  9. 9. 6 What can business do to support creative thinking? The vast majority of employees (79%) say they have their best ideas outside work—but creativity can happen in the office (21% say they’re doing it). So how to inspire more creative thinking—not just at work, but for work, whatever the location? The first priority—since anyone can think creatively—is for business to encourage and support all staff. Secondly, business leaders need to orchestrate culture and practices to align with how creative thinking actually works: • Only 20% think ground-breaking ideas are frequently created under pressure. • The most commonly cited barrier (32%) is lack of time. Therein lies the contradiction at the heart of how many businesses seek to “be creative”: we know we can’t just switch on the creative side of our brain, lock ourselves into a brainstorm and come up with an award-winning idea. Yet that’s the default for many. Almost half (48%) say the primary method of idea creation within their company is brainstorms— which encourage people to think in a “closed” way. Their very nature demands logical thinking and narrows our field of thought. What’s the alternative? We may not be able to create more time, but we can create a culture that provides the space for creative thinking all of the time, a culture that feeds our spirits. “The brain is a wonderful organ; it starts the moment you get up in the morning and does not stop until you get to the office.” – Robert Frost

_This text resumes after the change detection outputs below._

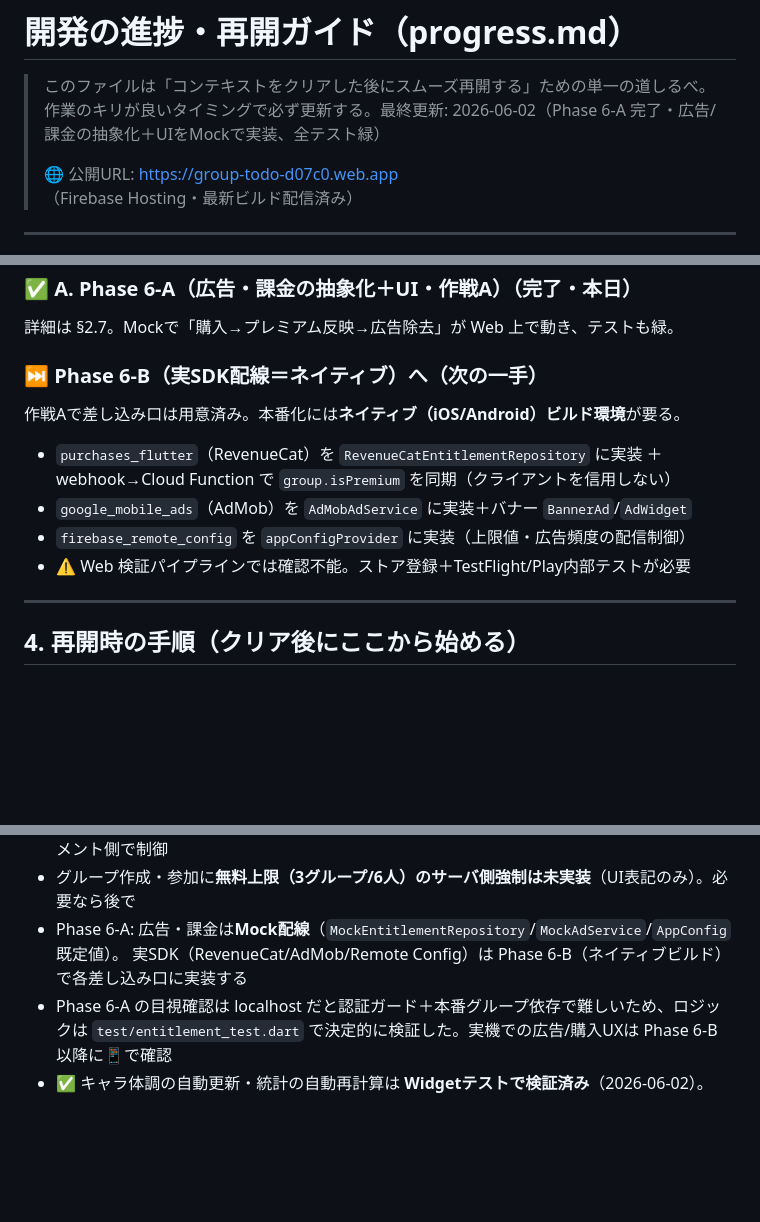
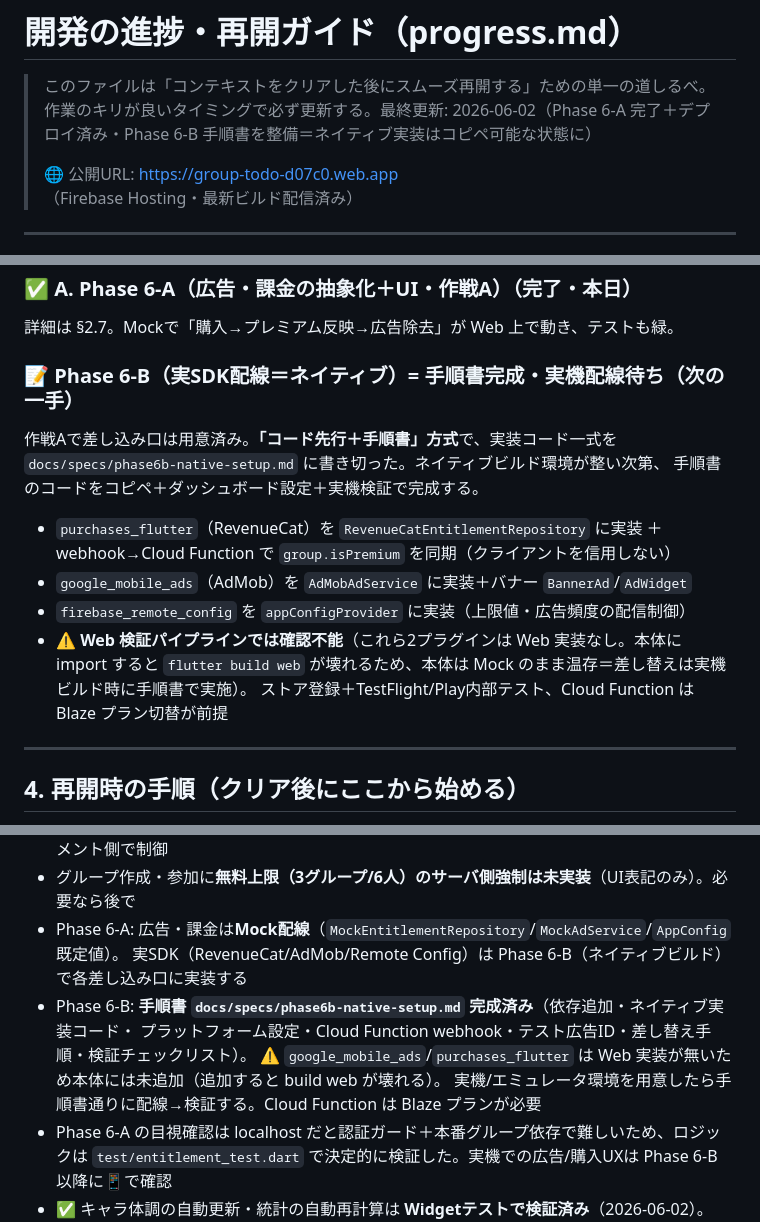
Before and after one commit to iori-tominaga/todoapp, a Markdown page: docs/progress.md, 3 parts joined by grey strips. GitHub-like rendering; blank space fills up the shorter version.

```diff
--- a/docs/progress.md
+++ b/docs/progress.md
@@ -1,7 +1,7 @@
 # 開発の進捗・再開ガイド（progress.md）
 
 > このファイルは「コンテキストをクリアした後にスムーズ再開する」ための単一の道しるべ。
-> 作業のキリが良いタイミングで必ず更新する。最終更新: 2026-06-02（Phase 6-A 完了・広告/課金の抽象化＋UIをMockで実装、全テスト緑）
+> 作業のキリが良いタイミングで必ず更新する。最終更新: 2026-06-02（Phase 6-A 完了＋デプロイ済み・Phase 6-B 手順書を整備＝ネイティブ実装はコピペ可能な状態に）
 >
 > 🌐 公開URL: https://group-todo-d07c0.web.app （Firebase Hosting・最新ビルド配信済み）
 
@@ -217,13 +217,17 @@ Web 検証可能な範囲を完遂」。理由: AdMob も RevenueCat ネイテ
 ### ✅ A. Phase 6-A（広告・課金の抽象化＋UI・作戦A）（完了・本日）
 詳細は §2.7。Mockで「購入→プレミアム反映→広告除去」が Web 上で動き、テストも緑。
 
-### ⏭ Phase 6-B（実SDK配線＝ネイティブ）へ（次の一手）
-作戦Aで差し込み口は用意済み。本番化には**ネイティブ（iOS/Android）ビルド環境**が要る。
+### 📝 Phase 6-B（実SDK配線＝ネイティブ）= 手順書完成・実機配線待ち（次の一手）
+作戦Aで差し込み口は用意済み。**「コード先行＋手順書」方式**で、実装コード一式を
+`docs/specs/phase6b-native-setup.md` に書き切った。ネイティブビルド環境が整い次第、
+手順書のコードをコピペ＋ダッシュボード設定＋実機検証で完成する。
 - `purchases_flutter`（RevenueCat）を `RevenueCatEntitlementRepository` に実装
   ＋ webhook→Cloud Function で `group.isPremium` を同期（クライアントを信用しない）
 - `google_mobile_ads`（AdMob）を `AdMobAdService` に実装＋バナー `BannerAd`/`AdWidget`
 - `firebase_remote_config` を `appConfigProvider` に実装（上限値・広告頻度の配信制御）
-- ⚠️ Web 検証パイプラインでは確認不能。ストア登録＋TestFlight/Play内部テストが必要
+- ⚠️ **Web 検証パイプラインでは確認不能**（これら2プラグインは Web 実装なし。本体に import すると
+  `flutter build web` が壊れるため、本体は Mock のまま温存＝差し替えは実機ビルド時に手順書で実施）。
+  ストア登録＋TestFlight/Play内部テスト、Cloud Function は Blaze プラン切替が前提
 
 ---
 
@@ -274,6 +278,10 @@ $FB deploy --only hosting        --project group-todo-d07c0   # → https://grou
 - グループ作成・参加に**無料上限（3グループ/6人）のサーバ側強制は未実装**（UI表記のみ）。必要なら後で
 - Phase 6-A: 広告・課金は**Mock配線**（`MockEntitlementRepository`/`MockAdService`/`AppConfig`既定値）。
   実SDK（RevenueCat/AdMob/Remote Config）は Phase 6-B（ネイティブビルド）で各差し込み口に実装する
+- Phase 6-B: **手順書 `docs/specs/phase6b-native-setup.md` 完成済み**（依存追加・ネイティブ実装コード・
+  プラットフォーム設定・Cloud Function webhook・テスト広告ID・差し替え手順・検証チェックリスト）。
+  ⚠️ `google_mobile_ads`/`purchases_flutter` は Web 実装が無いため本体には未追加（追加すると build web が壊れる）。
+  実機/エミュレータ環境を用意したら手順書通りに配線→検証する。Cloud Function は Blaze プランが必要
 - Phase 6-A の目視確認は localhost だと認証ガード＋本番グループ依存で難しいため、ロジックは
   `test/entitlement_test.dart` で決定的に検証した。実機での広告/購入UXは Phase 6-B 以降に📱で確認
 - ✅ キャラ体調の自動更新・統計の自動再計算は **Widgetテストで検証済み**（2026-06-02）。
```
Also changed, not shown: other parts of docs/progress.md (+1 -1 lines), docs/specs/phase6b-native-setup.md (added, +411 -0 lines).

  10. 10. 7 Key Takeaways for Business 44% aren’t confident their company would encourage spontaneous meetings and discussions. 59% say their companies encourage interaction of employees from different fields of expertise. 32% have their best creative thoughts during play or leisure time. 79% have their best ideas outside work. 51% say their company allows them to present and take creative risks. 48% lack confidence their company would allow them the freedom to fail and put forward further ideas. 44% of employees don’t believe their working environment allows the space and inspiration for creative thought. 45% aren’t confident their companies would support them in exploring creative inspiration outside the office. 45% of employees aren’t confident that their company formally rewards creativity. 63% would move jobs to work within a company that encourages creative thinking. Collaboration Play Freedom to fail Ego support Space to thinkIdea Collection
  11. 11. 8 1. Collaboration To feed creative thinking you have to be exposed to other people’s creative ideas—so sharing ideas at work should be encouraged both informally and through more formal platforms. We’ve all sparked new ideas from conversations we weren’t expecting, with people who have different experiences and perspectives-- so encourage and enable staff to meet informally around the office. Getting away from our desks and the problems we are currently grappling with gives our minds the opportunity to be more open to making new connections and reaching Eureka! It’s a fix many need to make: 44% of employees aren’t confident their company would encourage spontaneous meetings and discussions. And more formally encouraging employees to share and contribute across both their teams and more diverse fields of work can be a great way of stimulating collaborative creativity and innovation.4 And companies should find ways to help collaboration, no matter the obstacles - Graeme McEwan, Group Director of Communications and Brand, Standard Life: “Collaboration is the catalyst for creativity. But, arguably, most modern office spaces aren’t designed to cater for collaboration, and so creativity becomes isolated and sporadic. Standard Life’s operations are worldwide, from North America to Europe to India and Asia. To help foster better collaboration, we’ve been investing in digital technology to connect our people across the group, regardless of where in the world they work. By doing this, we’re encouraging our people to open up their ideas, learning and experience to help others so that creativity, and the rewards that it brings, can be shared throughout the group.” 44% of employees aren’t confident their company would encourage spontaneous meetings and discussions.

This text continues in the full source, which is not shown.